5. The signs of return of peristalsis, such as the passing of gas from rectum or a spontaneous bowel movement should be reported to the surgeon as these usually indicate that the tube is no longer needed.

6. Handling of the intestinal tube should be done by the surgeon especially when there is a suture line that can be injured during intubation.

7. The tube should be secured in such a way that it does not cause any irritation in the nostrils.

8. Frequent mouth washes and application of an emollient to the lips are necessary to prevent drying of the mucus membranes.

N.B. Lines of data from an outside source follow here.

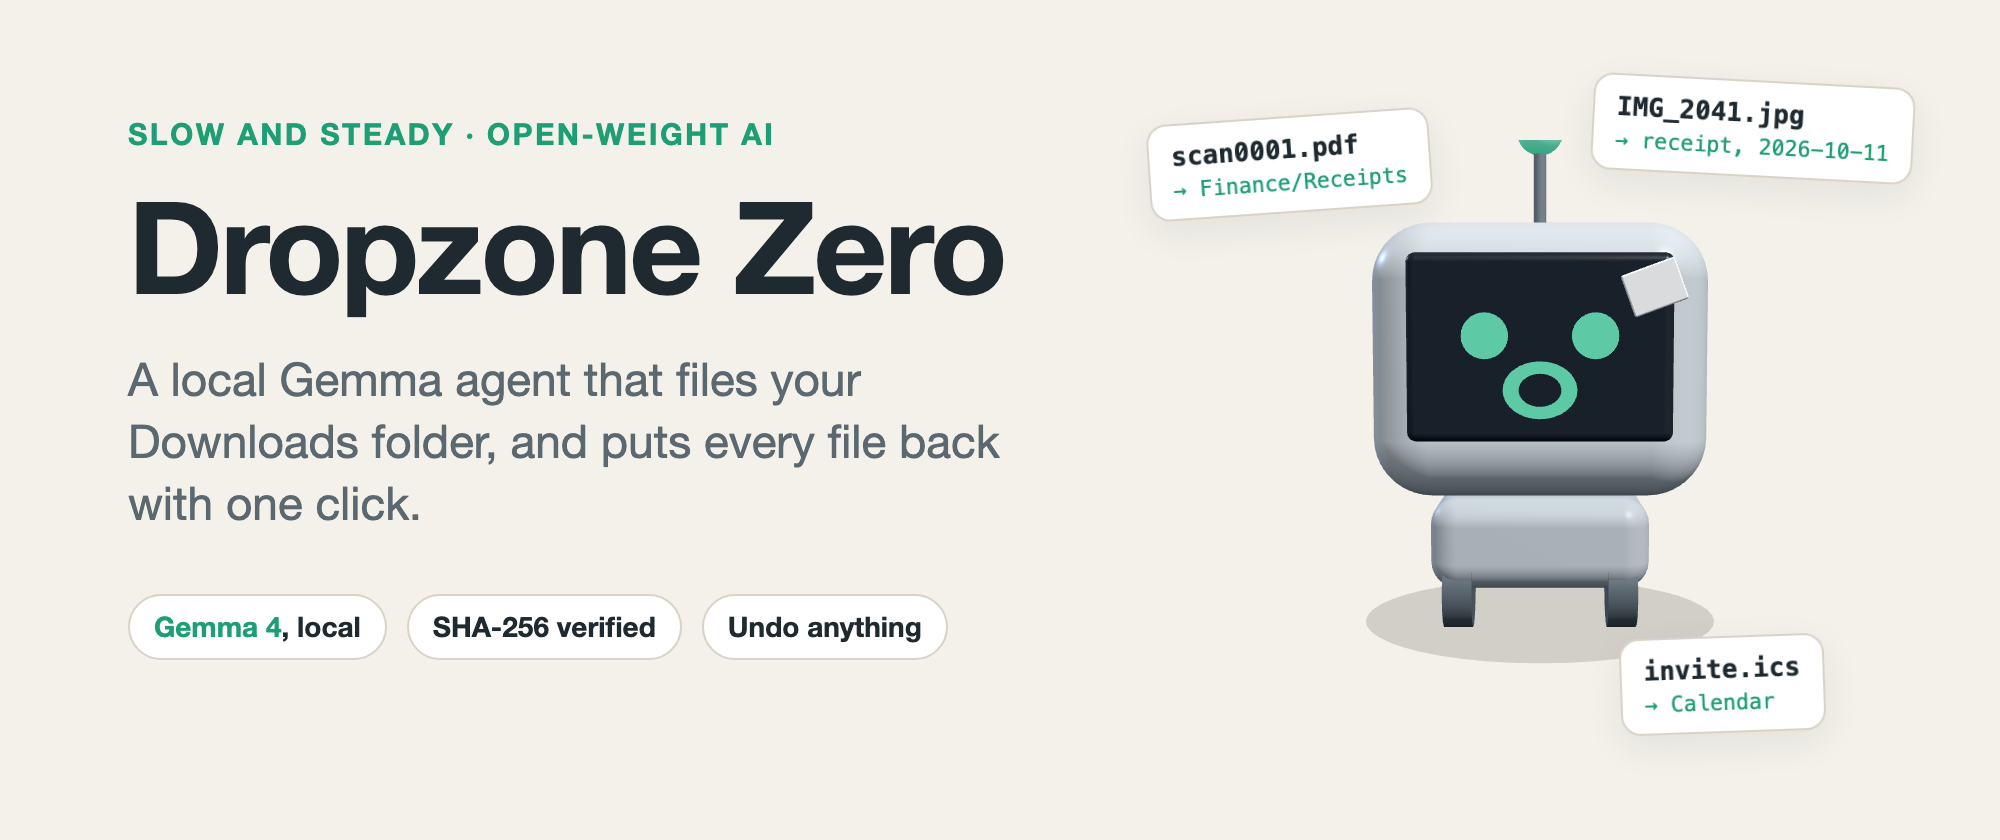
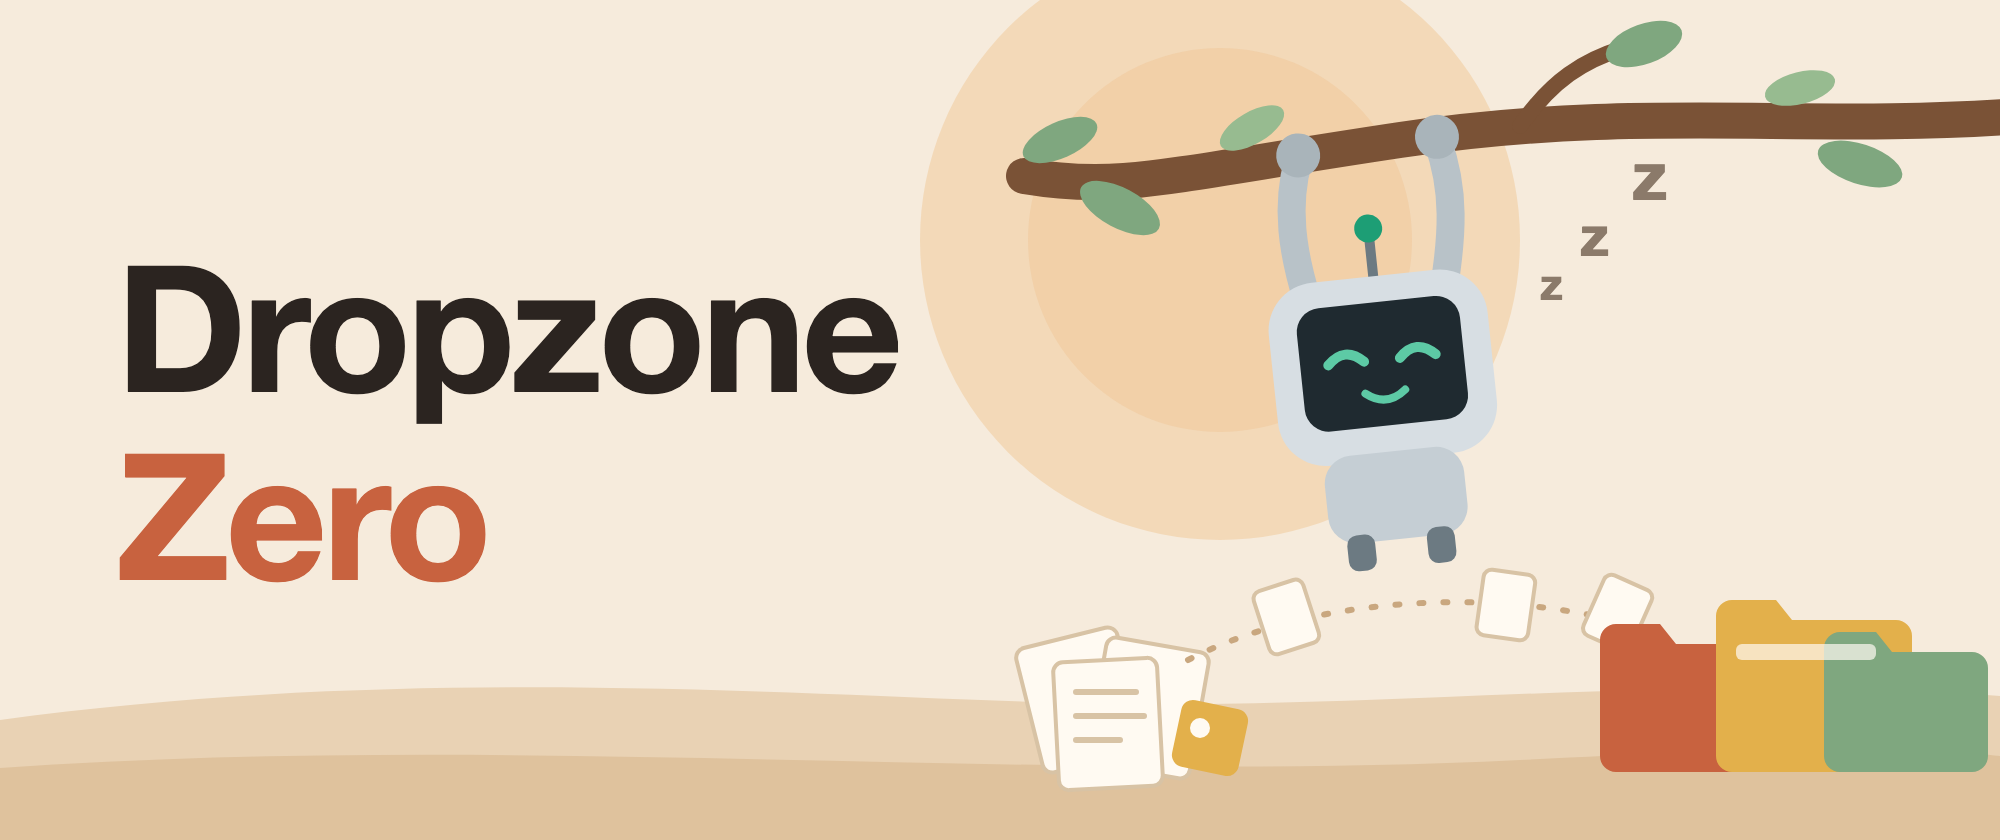
docs: redraw the cover as a flat illustration
Zee hangs from a branch like a sloth, eyes closed, while a messy pile of
downloads files itself into folders below: the "slow and steady" idea in
one picture, with the title only. Drawn as SVG in docs/media/cover.html
and rendered to PNG by pnpm media:cover.

Entire-Checkpoint: 01M5C0YVERDD3WVNA8HZN49SEH

diff --git a/docs/media/cover.html b/docs/media/cover.html
@@ -1,73 +1,103 @@
 <!doctype html>
 <!--
-  The DEV cover image (1000x420). It renders the real Zee robot from app/ui, so
-  the cover shows the app as it is. Rebuild with: pnpm media:cover
+  The DEV cover image (1000x420): a flat illustration of the idea. Zee hangs from
+  a branch like a sloth, doing nothing, while a messy pile of downloads files
+  itself into folders below. Rebuild with: pnpm media:cover
 -->
 <html lang="en">
   <head>
     <meta charset="utf-8" />
     <title>Dropzone Zero cover</title>
     <style>
-      :root {
-        --bg: #f4f1ea;
-        --ink: #1f2a30;
-        --muted: #5b6870;
-        --accent: #1d9e75;
-        --card: #ffffff;
-        --line: #d9d3c7;
-      }
-      * { box-sizing: border-box; margin: 0; }
-      html, body { width: 1000px; height: 420px; overflow: hidden; }
-      body {
-        background: var(--bg);
-        color: var(--ink);
-        font-family: -apple-system, "SF Pro Display", "Helvetica Neue", Arial, sans-serif;
-        display: grid;
-        grid-template-columns: 560px 440px;
-      }
-      .copy { padding: 58px 0 0 64px; }
-      .eyebrow {
-        font-size: 15px; font-weight: 600; letter-spacing: 0.08em; text-transform: uppercase;
-        color: var(--accent);
-      }
-      h1 { font-size: 64px; line-height: 1.02; letter-spacing: -0.02em; margin-top: 14px; }
-      p.tag { font-size: 23px; line-height: 1.35; color: var(--muted); margin-top: 18px; max-width: 470px; }
-      .chips { display: flex; gap: 10px; margin-top: 30px; }
-      .chip {
-        font-size: 14px; font-weight: 600; padding: 7px 12px; border-radius: 999px; white-space: nowrap;
-        background: var(--card); border: 1px solid var(--line);
-      }
-      .chip b { color: var(--accent); }
-      .scene { position: relative; }
-      #robot { position: absolute; left: 60px; top: 70px; width: 300px; height: 300px; }
-      .file {
-        position: absolute; background: var(--card); border: 1px solid var(--line); border-radius: 10px;
-        font: 600 13px ui-monospace, "SF Mono", Menlo, monospace; padding: 8px 11px; color: var(--ink);
-        box-shadow: 0 6px 18px rgba(31, 42, 48, 0.08);
-      }
-      .file small { display: block; font-weight: 500; color: var(--accent); margin-top: 3px; }
-      .f1 { left: 236px; top: 40px; transform: rotate(3deg); }
-      .f2 { left: 14px; top: 58px; transform: rotate(-4deg); }
-      .f3 { left: 250px; top: 318px; transform: rotate(-2deg); }
+      * { margin: 0; }
+      html, body { width: 1000px; height: 420px; overflow: hidden; background: #f6ebdc; }
+      svg { display: block; }
+      .title { font-family: -apple-system, "SF Pro Display", "Helvetica Neue", Arial, sans-serif; font-weight: 800; }
     </style>
   </head>
-  <body class="eating">
-    <section class="copy">
-      <div class="eyebrow">Slow and steady · open-weight AI</div>
-      <h1>Dropzone Zero</h1>
-      <p class="tag">A local Gemma agent that files your Downloads folder, and puts every file back with one click.</p>
-      <div class="chips">
-        <span class="chip"><b>Gemma 4</b>, local</span>
-        <span class="chip">SHA-256 verified</span>
-        <span class="chip">Undo anything</span>
-      </div>
-    </section>
-    <section class="scene">
-      <canvas id="robot"></canvas>
-      <div class="file f2">scan0001.pdf<small>→ Finance/Receipts</small></div>
-      <div class="file f1">IMG_2041.jpg<small>→ receipt, 2026-10-11</small></div>
-      <div class="file f3">invite.ics<small>→ Calendar</small></div>
-    </section>
-    <script type="module" src="../../app/ui/robot.js"></script>
+  <body>
+    <svg width="1000" height="420" viewBox="0 0 1000 420" xmlns="http://www.w3.org/2000/svg">
+      <!-- Sky, sun, and ground -->
+      <rect width="1000" height="420" fill="#f6ebdc" />
+      <circle cx="610" cy="120" r="150" fill="#f3d9b8" />
+      <circle cx="610" cy="120" r="96" fill="#f0c99a" opacity="0.55" />
+      <path d="M0 360 C 220 330, 420 350, 560 352 S 860 336, 1000 348 L 1000 420 L 0 420 Z" fill="#e9d2b4" />
+      <path d="M0 384 C 260 366, 520 392, 760 380 S 940 372, 1000 378 L 1000 420 L 0 420 Z" fill="#dfc29d" />
+
+      <!-- Title only -->
+      <text class="title" x="58" y="196" font-size="88" fill="#2b2420" letter-spacing="-2">Dropzone</text>
+      <text class="title" x="58" y="290" font-size="88" fill="#c8623f" letter-spacing="-2">Zero</text>
+
+      <!-- Branch with leaves, coming in from the top right -->
+      <path d="M1010 58 C 900 66, 820 52, 700 70 S 560 96, 512 88" stroke="#7a5236" stroke-width="18" fill="none" stroke-linecap="round" />
+      <path d="M760 63 C 776 40, 792 30, 812 24" stroke="#7a5236" stroke-width="8" fill="none" stroke-linecap="round" />
+      <g fill="#7fa77f">
+        <ellipse cx="822" cy="22" rx="20" ry="10" transform="rotate(-20 822 22)" />
+        <ellipse cx="560" cy="104" rx="22" ry="10" transform="rotate(28 560 104)" />
+        <ellipse cx="530" cy="70" rx="20" ry="9" transform="rotate(-24 530 70)" />
+        <ellipse cx="930" cy="82" rx="22" ry="10" transform="rotate(18 930 82)" />
+      </g>
+      <g fill="#97bb90">
+        <ellipse cx="900" cy="44" rx="18" ry="8" transform="rotate(-14 900 44)" />
+        <ellipse cx="626" cy="64" rx="18" ry="8" transform="rotate(-30 626 64)" />
+      </g>
+
+      <!-- Zee, hanging like a sloth: arms up to the branch, eyes closed, perfectly content -->
+      <g transform="rotate(-6 690 180)">
+        <path d="M660 160 C 650 120, 652 96, 660 76" stroke="#b8c2c8" stroke-width="14" fill="none" stroke-linecap="round" />
+        <path d="M722 160 C 734 120, 736 98, 730 74" stroke="#b8c2c8" stroke-width="14" fill="none" stroke-linecap="round" />
+        <circle cx="660" cy="74" r="11" fill="#a9b4ba" />
+        <circle cx="730" cy="72" r="11" fill="#a9b4ba" />
+        <!-- antenna -->
+        <line x1="691" y1="140" x2="691" y2="118" stroke="#6c7a82" stroke-width="5" stroke-linecap="round" />
+        <circle cx="691" cy="114" r="7" fill="#1d9e75" />
+        <!-- head with screen face -->
+        <rect x="636" y="138" width="110" height="92" rx="24" fill="#d7dee3" />
+        <rect x="650" y="151" width="82" height="62" rx="12" fill="#1f2a30" />
+        <path d="M664 180 q 9 -9 18 0" stroke="#5dcaa5" stroke-width="5" fill="none" stroke-linecap="round" />
+        <path d="M700 180 q 9 -9 18 0" stroke="#5dcaa5" stroke-width="5" fill="none" stroke-linecap="round" />
+        <path d="M681 196 q 10 8 20 0" stroke="#5dcaa5" stroke-width="4" fill="none" stroke-linecap="round" />
+        <!-- body and dangling wheels -->
+        <rect x="656" y="226" width="70" height="44" rx="14" fill="#c5ced4" />
+        <rect x="664" y="266" width="14" height="18" rx="5" fill="#6c7a82" />
+        <rect x="704" y="266" width="14" height="18" rx="5" fill="#6c7a82" />
+      </g>
+      <!-- z z z -->
+      <g class="title" fill="#8b7a6a">
+        <text x="770" y="150" font-size="22">z</text>
+        <text x="790" y="128" font-size="28">z</text>
+        <text x="816" y="100" font-size="34">z</text>
+      </g>
+
+      <!-- The messy pile of downloads -->
+      <g>
+        <rect x="514" y="318" width="52" height="64" rx="5" fill="#fffaf2" stroke="#d8c3a5" stroke-width="2" transform="rotate(-14 540 350)" />
+        <rect x="548" y="322" width="52" height="64" rx="5" fill="#fffaf2" stroke="#d8c3a5" stroke-width="2" transform="rotate(10 574 354)" />
+        <rect x="528" y="330" width="52" height="64" rx="5" fill="#fffaf2" stroke="#d8c3a5" stroke-width="2" transform="rotate(-3 554 362)" />
+        <g stroke="#d8c3a5" stroke-width="3" stroke-linecap="round">
+          <line x1="538" y1="346" x2="568" y2="346" />
+          <line x1="538" y1="358" x2="572" y2="358" />
+          <line x1="538" y1="370" x2="560" y2="370" />
+        </g>
+        <rect x="588" y="352" width="34" height="34" rx="6" fill="#e3b04b" transform="rotate(12 605 369)" />
+        <circle cx="600" cy="364" r="5" fill="#fffaf2" />
+      </g>
+
+      <!-- Papers lifting off the pile and arcing into folders -->
+      <path d="M594 330 C 660 296, 760 292, 834 318" stroke="#c9a77f" stroke-width="3" stroke-dasharray="2 10" stroke-linecap="round" fill="none" />
+      <g>
+        <rect x="630" y="292" width="26" height="33" rx="4" fill="#fffaf2" stroke="#d8c3a5" stroke-width="2" transform="rotate(-18 643 308)" />
+        <rect x="740" y="286" width="26" height="33" rx="4" fill="#fffaf2" stroke="#d8c3a5" stroke-width="2" transform="rotate(8 753 302)" />
+        <rect x="796" y="290" width="26" height="33" rx="4" fill="#fffaf2" stroke="#d8c3a5" stroke-width="2" transform="rotate(24 809 306)" />
+      </g>
+
+      <!-- Neat folders -->
+      <g>
+        <path d="M800 312 h 30 l 8 10 h 52 a 8 8 0 0 1 8 8 v 48 a 8 8 0 0 1 -8 8 h -82 a 8 8 0 0 1 -8 -8 v -58 a 8 8 0 0 1 8 -8 z" fill="#c8623f" />
+        <path d="M858 300 h 30 l 8 10 h 52 a 8 8 0 0 1 8 8 v 60 a 8 8 0 0 1 -8 8 h -82 a 8 8 0 0 1 -8 -8 v -70 a 8 8 0 0 1 8 -8 z" fill="#e3b04b" />
+        <path d="M912 316 h 26 l 8 10 h 40 a 8 8 0 0 1 8 8 v 44 a 8 8 0 0 1 -8 8 h -66 a 8 8 0 0 1 -8 -8 v -54 a 8 8 0 0 1 8 -8 z" fill="#7fa77f" />
+        <rect x="868" y="322" width="70" height="8" rx="3" fill="#fffaf2" opacity="0.7" />
+      </g>
+    </svg>
   </body>
 </html>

9. Adequate fluid intake by means of I.V. route should be ensured to prevent dehydration. Intake and output chart is maintained.

10. The tubing that connects the naso-gastric tubes to the drainage bottle should be neither too long nor too short. It should give enough freedom to the client for movement in bed and at the same time, it should not form any kinks.

11. The gastro-intestinal tubes are irrigated with a small amount of normal saline frequently to keep the tube patent by preventing the plugging of the tube with mucus and blood clots. After the fluid is instilled, it should be aspirated immediately. The fluid is introduced and aspirated should be recorded accurately. If the irrigating fluid is not measured accurately, the amount of the total gastric drainage will be inaccurate.

12. The intestinal tubes should not be secured to the face until it has reached the desired point in the intestine, since taping or the tube will prevent from advancing with peristalsis.

13. The pull of the mercury at the end of the tube may move bowel along with the tube causing telescoping of the bowel which is a serious complication. The tube should be monitored by X-ray examination to assure that coiling of the tube or telescoping of the bowel has not occurred.

14. The intestinal tubes are always removed gradually. While withdrawing it, some resistance may be felt because of the pull against peristalsis. When the tip of the tube reaches the posterior pharynx, it may be brought out through the mouth so that balloon and the mercury can be removed. The tube is then pulled through the nose. The client is given a mouth care immediately. To relieve the sore throat caused by the tube, gargles and lozenges are given to the client for several days.